* What needs to be done:
Please retype, character for character, the portion of the entries below that runs from the line containing "P[Pinned FRP version]" to the last line.

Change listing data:

================

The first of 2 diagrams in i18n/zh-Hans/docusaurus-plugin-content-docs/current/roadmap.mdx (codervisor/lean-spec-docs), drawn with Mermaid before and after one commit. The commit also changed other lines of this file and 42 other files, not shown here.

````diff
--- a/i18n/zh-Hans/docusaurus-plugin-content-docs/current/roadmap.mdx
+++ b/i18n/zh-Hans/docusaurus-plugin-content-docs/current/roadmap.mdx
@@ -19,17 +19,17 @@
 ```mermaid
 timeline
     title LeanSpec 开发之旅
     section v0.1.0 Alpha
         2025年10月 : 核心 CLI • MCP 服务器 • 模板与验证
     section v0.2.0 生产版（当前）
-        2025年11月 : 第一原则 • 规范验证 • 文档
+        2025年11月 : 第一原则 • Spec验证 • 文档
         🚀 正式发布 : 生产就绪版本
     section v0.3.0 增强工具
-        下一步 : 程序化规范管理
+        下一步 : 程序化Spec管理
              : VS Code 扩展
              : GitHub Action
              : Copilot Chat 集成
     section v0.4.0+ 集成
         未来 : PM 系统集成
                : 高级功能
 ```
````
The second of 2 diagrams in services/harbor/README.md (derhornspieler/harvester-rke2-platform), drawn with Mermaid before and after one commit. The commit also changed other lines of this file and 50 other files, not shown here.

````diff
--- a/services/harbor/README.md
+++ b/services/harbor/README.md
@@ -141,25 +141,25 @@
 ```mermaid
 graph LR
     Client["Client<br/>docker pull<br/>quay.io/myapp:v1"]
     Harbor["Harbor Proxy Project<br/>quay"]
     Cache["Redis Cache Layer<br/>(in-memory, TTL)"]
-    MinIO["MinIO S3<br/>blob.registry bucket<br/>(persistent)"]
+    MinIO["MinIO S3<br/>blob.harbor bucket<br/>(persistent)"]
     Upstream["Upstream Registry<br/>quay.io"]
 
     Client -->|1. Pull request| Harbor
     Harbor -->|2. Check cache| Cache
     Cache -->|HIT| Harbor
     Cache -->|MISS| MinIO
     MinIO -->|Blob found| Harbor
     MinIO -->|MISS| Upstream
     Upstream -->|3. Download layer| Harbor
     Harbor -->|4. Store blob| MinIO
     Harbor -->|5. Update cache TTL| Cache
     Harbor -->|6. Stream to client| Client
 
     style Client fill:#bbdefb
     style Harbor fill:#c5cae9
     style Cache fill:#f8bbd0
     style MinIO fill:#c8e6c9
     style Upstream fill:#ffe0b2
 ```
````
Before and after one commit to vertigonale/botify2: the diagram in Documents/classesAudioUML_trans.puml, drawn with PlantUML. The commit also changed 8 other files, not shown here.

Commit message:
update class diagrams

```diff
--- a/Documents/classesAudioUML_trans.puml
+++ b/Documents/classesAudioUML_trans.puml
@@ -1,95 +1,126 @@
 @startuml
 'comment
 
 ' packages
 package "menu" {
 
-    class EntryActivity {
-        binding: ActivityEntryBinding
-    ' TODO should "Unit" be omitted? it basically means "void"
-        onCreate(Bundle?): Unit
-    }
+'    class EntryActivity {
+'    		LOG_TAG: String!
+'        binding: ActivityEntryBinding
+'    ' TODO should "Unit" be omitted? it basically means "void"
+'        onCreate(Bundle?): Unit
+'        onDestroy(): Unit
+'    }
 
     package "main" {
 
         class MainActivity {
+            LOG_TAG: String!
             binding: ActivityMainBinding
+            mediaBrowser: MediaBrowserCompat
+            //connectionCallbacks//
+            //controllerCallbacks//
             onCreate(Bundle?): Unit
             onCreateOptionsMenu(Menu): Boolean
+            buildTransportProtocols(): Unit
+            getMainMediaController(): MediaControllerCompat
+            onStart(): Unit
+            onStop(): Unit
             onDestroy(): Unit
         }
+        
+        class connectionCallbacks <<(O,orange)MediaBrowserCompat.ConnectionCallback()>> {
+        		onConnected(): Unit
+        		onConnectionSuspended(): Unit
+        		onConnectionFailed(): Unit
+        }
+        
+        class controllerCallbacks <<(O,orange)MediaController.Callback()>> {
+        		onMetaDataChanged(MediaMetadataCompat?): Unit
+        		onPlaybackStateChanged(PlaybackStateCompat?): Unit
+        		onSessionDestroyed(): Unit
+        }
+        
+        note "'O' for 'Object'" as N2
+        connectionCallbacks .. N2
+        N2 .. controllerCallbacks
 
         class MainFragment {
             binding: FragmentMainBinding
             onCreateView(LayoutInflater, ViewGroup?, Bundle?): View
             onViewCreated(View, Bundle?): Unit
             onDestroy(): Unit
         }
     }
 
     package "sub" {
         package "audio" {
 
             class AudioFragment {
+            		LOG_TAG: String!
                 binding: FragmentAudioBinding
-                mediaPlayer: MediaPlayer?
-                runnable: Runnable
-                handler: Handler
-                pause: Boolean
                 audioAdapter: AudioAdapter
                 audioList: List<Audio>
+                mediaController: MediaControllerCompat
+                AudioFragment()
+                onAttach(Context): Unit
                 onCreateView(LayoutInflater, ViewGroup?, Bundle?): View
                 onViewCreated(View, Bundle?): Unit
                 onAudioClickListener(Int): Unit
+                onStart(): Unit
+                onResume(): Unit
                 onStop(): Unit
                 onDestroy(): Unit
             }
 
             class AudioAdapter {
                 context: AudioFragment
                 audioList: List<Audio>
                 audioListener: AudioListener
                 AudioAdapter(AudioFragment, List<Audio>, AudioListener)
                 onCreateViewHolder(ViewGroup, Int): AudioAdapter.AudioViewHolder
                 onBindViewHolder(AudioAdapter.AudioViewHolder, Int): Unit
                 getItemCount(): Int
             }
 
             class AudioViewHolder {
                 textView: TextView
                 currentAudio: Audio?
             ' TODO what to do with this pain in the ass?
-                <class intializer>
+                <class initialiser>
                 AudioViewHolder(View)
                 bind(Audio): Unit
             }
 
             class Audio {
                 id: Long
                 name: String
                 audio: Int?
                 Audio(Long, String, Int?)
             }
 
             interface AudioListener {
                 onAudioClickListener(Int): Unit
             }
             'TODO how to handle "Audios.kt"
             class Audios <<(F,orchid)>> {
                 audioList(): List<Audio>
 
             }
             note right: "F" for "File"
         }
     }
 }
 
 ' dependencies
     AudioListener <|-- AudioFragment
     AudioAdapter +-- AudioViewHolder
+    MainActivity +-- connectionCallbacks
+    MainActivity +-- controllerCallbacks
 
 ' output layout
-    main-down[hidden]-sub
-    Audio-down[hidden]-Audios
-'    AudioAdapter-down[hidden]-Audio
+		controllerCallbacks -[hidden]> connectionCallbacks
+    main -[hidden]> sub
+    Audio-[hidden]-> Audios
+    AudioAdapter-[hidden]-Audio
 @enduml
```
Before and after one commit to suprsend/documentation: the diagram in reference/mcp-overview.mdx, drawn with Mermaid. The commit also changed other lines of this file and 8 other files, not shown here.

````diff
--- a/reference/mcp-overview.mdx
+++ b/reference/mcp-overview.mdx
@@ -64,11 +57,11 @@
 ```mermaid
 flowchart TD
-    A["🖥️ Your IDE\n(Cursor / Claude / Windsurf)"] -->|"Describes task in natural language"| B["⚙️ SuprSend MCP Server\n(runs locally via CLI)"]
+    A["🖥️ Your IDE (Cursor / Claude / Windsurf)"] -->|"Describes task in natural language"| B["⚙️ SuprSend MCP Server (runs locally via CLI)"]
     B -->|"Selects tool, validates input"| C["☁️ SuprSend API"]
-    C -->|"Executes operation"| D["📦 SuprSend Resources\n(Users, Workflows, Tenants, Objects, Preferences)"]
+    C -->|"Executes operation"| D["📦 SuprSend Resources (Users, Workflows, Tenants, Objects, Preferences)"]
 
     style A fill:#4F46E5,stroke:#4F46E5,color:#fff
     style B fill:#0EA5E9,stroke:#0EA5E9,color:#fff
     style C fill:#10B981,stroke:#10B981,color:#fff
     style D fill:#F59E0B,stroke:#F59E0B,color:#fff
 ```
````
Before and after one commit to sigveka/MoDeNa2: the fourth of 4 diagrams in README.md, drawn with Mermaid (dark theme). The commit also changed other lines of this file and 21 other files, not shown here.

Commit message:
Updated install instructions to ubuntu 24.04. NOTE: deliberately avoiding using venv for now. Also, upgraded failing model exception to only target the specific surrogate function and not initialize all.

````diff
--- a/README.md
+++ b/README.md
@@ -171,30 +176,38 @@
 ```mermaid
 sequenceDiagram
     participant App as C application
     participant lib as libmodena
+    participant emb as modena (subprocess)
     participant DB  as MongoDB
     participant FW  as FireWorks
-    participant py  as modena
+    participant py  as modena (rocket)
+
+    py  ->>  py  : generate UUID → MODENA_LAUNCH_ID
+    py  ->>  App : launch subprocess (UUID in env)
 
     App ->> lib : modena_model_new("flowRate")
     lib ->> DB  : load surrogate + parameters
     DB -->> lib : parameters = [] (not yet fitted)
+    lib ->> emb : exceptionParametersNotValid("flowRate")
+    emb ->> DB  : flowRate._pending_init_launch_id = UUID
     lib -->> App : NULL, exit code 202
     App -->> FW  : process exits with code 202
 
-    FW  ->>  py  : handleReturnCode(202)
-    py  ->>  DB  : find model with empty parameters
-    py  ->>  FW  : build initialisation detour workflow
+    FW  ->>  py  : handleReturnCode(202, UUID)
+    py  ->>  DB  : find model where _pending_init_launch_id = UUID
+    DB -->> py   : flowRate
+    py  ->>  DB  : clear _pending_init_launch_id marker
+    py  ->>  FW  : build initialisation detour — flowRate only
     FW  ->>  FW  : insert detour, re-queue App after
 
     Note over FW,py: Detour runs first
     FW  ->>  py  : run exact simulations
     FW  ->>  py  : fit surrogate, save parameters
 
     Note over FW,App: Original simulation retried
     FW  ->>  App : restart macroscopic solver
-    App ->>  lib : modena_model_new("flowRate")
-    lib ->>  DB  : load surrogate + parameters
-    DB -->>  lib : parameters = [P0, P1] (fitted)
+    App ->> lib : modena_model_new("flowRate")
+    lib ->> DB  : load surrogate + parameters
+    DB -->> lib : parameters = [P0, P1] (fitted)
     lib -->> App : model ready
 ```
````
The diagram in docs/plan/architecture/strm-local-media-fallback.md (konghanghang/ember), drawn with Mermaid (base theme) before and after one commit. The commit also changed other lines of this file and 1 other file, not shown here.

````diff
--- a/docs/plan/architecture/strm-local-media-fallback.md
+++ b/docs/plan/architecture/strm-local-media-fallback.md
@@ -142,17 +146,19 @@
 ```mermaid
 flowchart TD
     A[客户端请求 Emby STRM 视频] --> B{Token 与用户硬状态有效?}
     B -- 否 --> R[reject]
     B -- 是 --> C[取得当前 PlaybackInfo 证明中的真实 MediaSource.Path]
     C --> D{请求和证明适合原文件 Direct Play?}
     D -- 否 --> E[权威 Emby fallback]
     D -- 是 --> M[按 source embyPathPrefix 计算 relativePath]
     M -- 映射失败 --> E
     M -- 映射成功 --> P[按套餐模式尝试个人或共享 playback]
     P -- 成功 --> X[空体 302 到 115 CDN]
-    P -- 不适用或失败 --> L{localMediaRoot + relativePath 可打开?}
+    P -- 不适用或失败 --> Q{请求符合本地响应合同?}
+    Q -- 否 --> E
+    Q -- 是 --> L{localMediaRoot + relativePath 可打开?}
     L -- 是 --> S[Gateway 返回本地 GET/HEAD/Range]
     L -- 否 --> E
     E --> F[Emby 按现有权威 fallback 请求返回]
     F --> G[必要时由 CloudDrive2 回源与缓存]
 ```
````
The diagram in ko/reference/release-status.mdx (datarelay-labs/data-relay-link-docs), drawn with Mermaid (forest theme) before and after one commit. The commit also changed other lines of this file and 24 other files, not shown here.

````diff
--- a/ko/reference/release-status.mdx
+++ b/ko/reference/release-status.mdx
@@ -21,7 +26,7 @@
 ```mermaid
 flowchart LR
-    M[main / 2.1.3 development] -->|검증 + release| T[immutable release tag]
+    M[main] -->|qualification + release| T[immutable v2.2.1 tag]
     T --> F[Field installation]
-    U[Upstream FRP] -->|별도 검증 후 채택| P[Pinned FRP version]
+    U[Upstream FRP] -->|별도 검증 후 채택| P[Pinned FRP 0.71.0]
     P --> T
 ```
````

================

* Output for this task:
-    U[Upstream FRP] -->|별도 검증 후 채택| P[Pinned FRP version]
+    U[Upstream FRP] -->|별도 검증 후 채택| P[Pinned FRP 0.71.0]
     P --> T
 ```
````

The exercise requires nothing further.